_What the exercise asks_.
A word-for-word copy of all entries is required, without images.
((
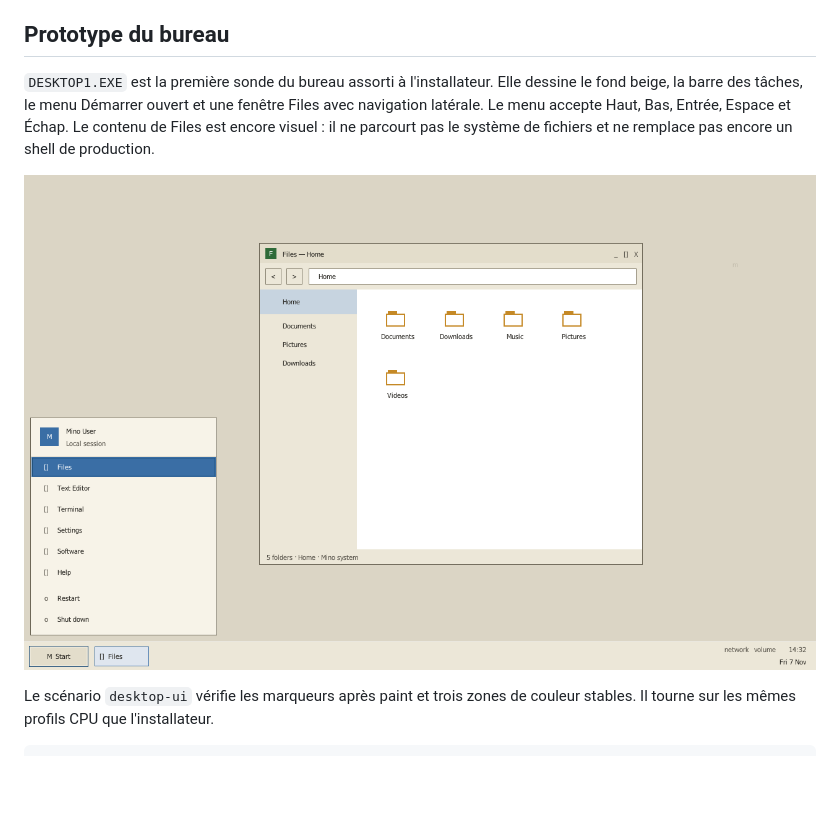
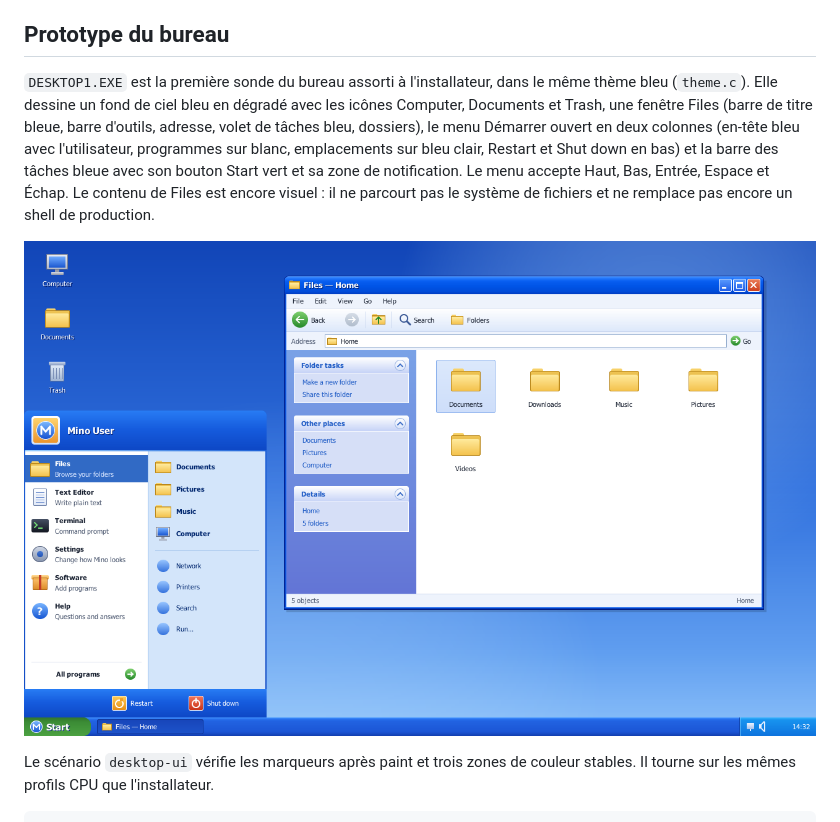
Before and after one commit to pentest30/mini-nt-os, a Markdown page: docs/compat/install-ui.md, the part around one of its changes. Rendered like a GitHub page; pictures changed too: docs/images/desktop-ui-redesign.png; blank space fills up the shorter version.

```diff
--- a/docs/compat/install-ui.md
+++ b/docs/compat/install-ui.md
@@ -115,11 +122,16 @@ de processeur AMD et Intel.
 
 ## Prototype du bureau
 
-`DESKTOP1.EXE` est la première sonde du bureau assorti à l'installateur. Elle
-dessine le fond beige, la barre des tâches, le menu Démarrer ouvert et une
-fenêtre Files avec navigation latérale. Le menu accepte Haut, Bas, Entrée,
-Espace et Échap. Le contenu de Files est encore visuel : il ne parcourt pas
-le système de fichiers et ne remplace pas encore un shell de production.
+`DESKTOP1.EXE` est la première sonde du bureau assorti à l'installateur, dans
+le même thème bleu (`theme.c`). Elle dessine un fond de ciel bleu en dégradé
+avec les icônes Computer, Documents et Trash, une fenêtre Files (barre de
+titre bleue, barre d'outils, adresse, volet de tâches bleu, dossiers), le menu
+Démarrer ouvert en deux colonnes (en-tête bleu avec l'utilisateur, programmes
+sur blanc, emplacements sur bleu clair, Restart et Shut down en bas) et la
+barre des tâches bleue avec son bouton Start vert et sa zone de notification.
+Le menu accepte Haut, Bas, Entrée, Espace et Échap. Le contenu de Files est
+encore visuel : il ne parcourt pas le système de fichiers et ne remplace pas
+encore un shell de production.
 
 ![Prototype du bureau Mino](../images/desktop-ui-redesign.png)
 
```
Also changed, not shown: other parts of docs/compat/install-ui.md (+15 -8 lines), design-qa.md (+16 -15 lines), docs/images/installer-ui-redesign.png.
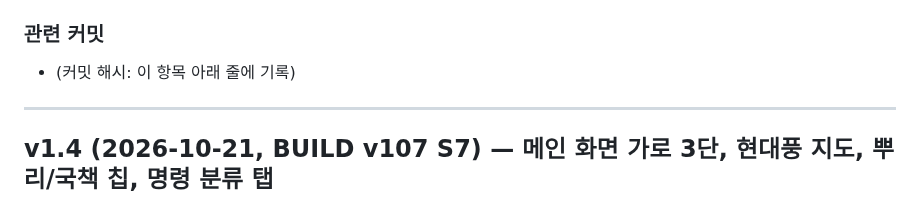
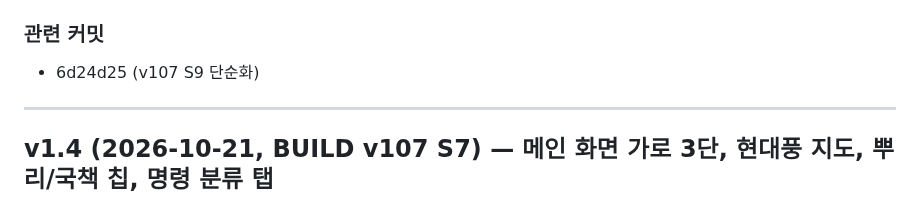
Before and after one commit to Jasonjunior26/samgukji, a Markdown page: docs/변화_UI_저장_음악.md, the part around the change. GitHub-like rendering.

```diff
--- a/docs/변화_UI_저장_음악.md
+++ b/docs/변화_UI_저장_음악.md
@@ -30,7 +30,7 @@
 - 강병·덕화 전용 AI는 여전히 없음(설계 문서 미해결 항목).
 - 작은 화면(긴 변 < 640)의 옛 세로 배치에는 '교역' 커맨드 단추를 따로 넣지 않았음(옛 `.trbar`로 진입).
 ### 관련 커밋
-- (커밋 해시: 이 항목 아래 줄에 기록)
+- 6d24d25 (v107 S9 단순화)
 
 ---
 
```
Also changed, not shown: docs/변화_내정.md (+1 -1 lines).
))
_Reply_.
Before and after one commit to pentest30/mini-nt-os, a Markdown page: docs/compat/install-ui.md, the part around one of its changes. Rendered like a GitHub page; pictures changed too: docs/images/desktop-ui-redesign.png; blank space fills up the shorter version.

```diff
--- a/docs/compat/install-ui.md
+++ b/docs/compat/install-ui.md
@@ -115,11 +122,16 @@ de processeur AMD et Intel.
 
 ## Prototype du bureau
 
-`DESKTOP1.EXE` est la première sonde du bureau assorti à l'installateur. Elle
-dessine le fond beige, la barre des tâches, le menu Démarrer ouvert et une
-fenêtre Files avec navigation latérale. Le menu accepte Haut, Bas, Entrée,
-Espace et Échap. Le contenu de Files est encore visuel : il ne parcourt pas
-le système de fichiers et ne remplace pas encore un shell de production.
+`DESKTOP1.EXE` est la première sonde du bureau assorti à l'installateur, dans
+le même thème bleu (`theme.c`). Elle dessine un fond de ciel bleu en dégradé
+avec les icônes Computer, Documents et Trash, une fenêtre Files (barre de
+titre bleue, barre d'outils, adresse, volet de tâches bleu, dossiers), le menu
+Démarrer ouvert en deux colonnes (en-tête bleu avec l'utilisateur, programmes
+sur blanc, emplacements sur bleu clair, Restart et Shut down en bas) et la
+barre des tâches bleue avec son bouton Start vert et sa zone de notification.
+Le menu accepte Haut, Bas, Entrée, Espace et Échap. Le contenu de Files est
+encore visuel : il ne parcourt pas le système de fichiers et ne remplace pas
+encore un shell de production.
 
 ![Prototype du bureau Mino](../images/desktop-ui-redesign.png)
 
```
Also changed, not shown: other parts of docs/compat/install-ui.md (+15 -8 lines), design-qa.md (+16 -15 lines), docs/images/installer-ui-redesign.png.
Before and after one commit to Jasonjunior26/samgukji, a Markdown page: docs/변화_UI_저장_음악.md, the part around the change. GitHub-like rendering.

```diff
--- a/docs/변화_UI_저장_음악.md
+++ b/docs/변화_UI_저장_음악.md
@@ -30,7 +30,7 @@
 - 강병·덕화 전용 AI는 여전히 없음(설계 문서 미해결 항목).
 - 작은 화면(긴 변 < 640)의 옛 세로 배치에는 '교역' 커맨드 단추를 따로 넣지 않았음(옛 `.trbar`로 진입).
 ### 관련 커밋
-- (커밋 해시: 이 항목 아래 줄에 기록)
+- 6d24d25 (v107 S9 단순화)
 
 ---
 
```
Also changed, not shown: docs/변화_내정.md (+1 -1 lines).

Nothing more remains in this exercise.